Unlike other types of water heating devices, electric water heaters need no minimum clearance and can, therefore, be placed under a sink or in a closet. There is no pilot light, and no exhaust flue or fuel line to cause potential problems. The cost of operating an electric water heater is usually slightly higher than that of a gas heater.

Gas vs. Electric Water Heaters

As mentioned earlier, electric water heaters do not require a flue for emitting combustion emissions out of the home. This is certainly an advantage. However, many consumer groups recommend purchasing an electric unit only if there is no other option. For example, if it is impossible to run a flue out the roof. Gas water heaters are less expensive to run and are faster at heating a tank of water. So, for efficiency and cost, gas heaters beat electric, but electric water heaters certainly boast of other benefits, such as a long life expectancy and low maintenance.

Purchasing an Electric Water Heater

Be prepared to spend at least a few hundred dollars on an electric water heater. If the unit is no longer under warranty, this does not include the cost of installation of repairs. When considering the purchase of a new electric water heater or simply replacing an old one, be sure to check with the city's utility company first.

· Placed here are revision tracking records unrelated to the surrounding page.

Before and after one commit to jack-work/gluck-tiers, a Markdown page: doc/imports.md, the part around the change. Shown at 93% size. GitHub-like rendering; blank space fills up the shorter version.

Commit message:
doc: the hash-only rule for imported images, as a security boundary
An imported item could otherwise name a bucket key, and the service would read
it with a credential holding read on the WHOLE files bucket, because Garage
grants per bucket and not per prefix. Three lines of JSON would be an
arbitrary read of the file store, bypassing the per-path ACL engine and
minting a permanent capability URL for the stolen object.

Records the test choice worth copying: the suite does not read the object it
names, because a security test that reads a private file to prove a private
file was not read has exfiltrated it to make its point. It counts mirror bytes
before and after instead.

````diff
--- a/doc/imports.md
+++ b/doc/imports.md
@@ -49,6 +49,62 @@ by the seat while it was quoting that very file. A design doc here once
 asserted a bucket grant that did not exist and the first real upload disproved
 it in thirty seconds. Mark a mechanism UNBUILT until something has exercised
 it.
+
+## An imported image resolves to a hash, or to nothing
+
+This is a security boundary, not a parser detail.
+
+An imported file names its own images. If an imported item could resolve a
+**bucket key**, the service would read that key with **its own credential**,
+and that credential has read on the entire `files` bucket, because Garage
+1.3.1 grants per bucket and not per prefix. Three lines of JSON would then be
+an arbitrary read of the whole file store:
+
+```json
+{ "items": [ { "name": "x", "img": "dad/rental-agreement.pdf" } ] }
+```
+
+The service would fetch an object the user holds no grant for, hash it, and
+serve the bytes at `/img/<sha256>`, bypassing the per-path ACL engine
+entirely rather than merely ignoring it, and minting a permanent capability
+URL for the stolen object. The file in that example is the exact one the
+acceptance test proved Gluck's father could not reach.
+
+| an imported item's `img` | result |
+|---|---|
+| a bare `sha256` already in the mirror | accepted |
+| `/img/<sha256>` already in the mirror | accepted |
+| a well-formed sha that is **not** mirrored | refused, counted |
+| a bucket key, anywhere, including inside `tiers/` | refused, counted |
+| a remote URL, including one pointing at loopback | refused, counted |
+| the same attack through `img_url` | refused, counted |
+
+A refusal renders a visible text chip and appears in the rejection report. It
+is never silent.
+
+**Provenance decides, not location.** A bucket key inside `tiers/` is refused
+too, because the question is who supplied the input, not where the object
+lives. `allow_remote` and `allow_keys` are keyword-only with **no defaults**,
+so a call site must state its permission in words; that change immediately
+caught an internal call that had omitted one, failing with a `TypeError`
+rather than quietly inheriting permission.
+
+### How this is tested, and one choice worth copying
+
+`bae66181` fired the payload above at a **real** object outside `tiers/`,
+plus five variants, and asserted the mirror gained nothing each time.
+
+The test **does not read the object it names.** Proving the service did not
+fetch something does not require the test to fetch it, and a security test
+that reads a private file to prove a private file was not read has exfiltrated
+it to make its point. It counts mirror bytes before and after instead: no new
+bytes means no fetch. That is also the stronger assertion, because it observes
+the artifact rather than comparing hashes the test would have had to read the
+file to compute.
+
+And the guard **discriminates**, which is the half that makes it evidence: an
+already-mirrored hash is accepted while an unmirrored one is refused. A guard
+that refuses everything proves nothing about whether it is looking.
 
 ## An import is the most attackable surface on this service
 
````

They may offer a rebate for installing an energy-efficient model.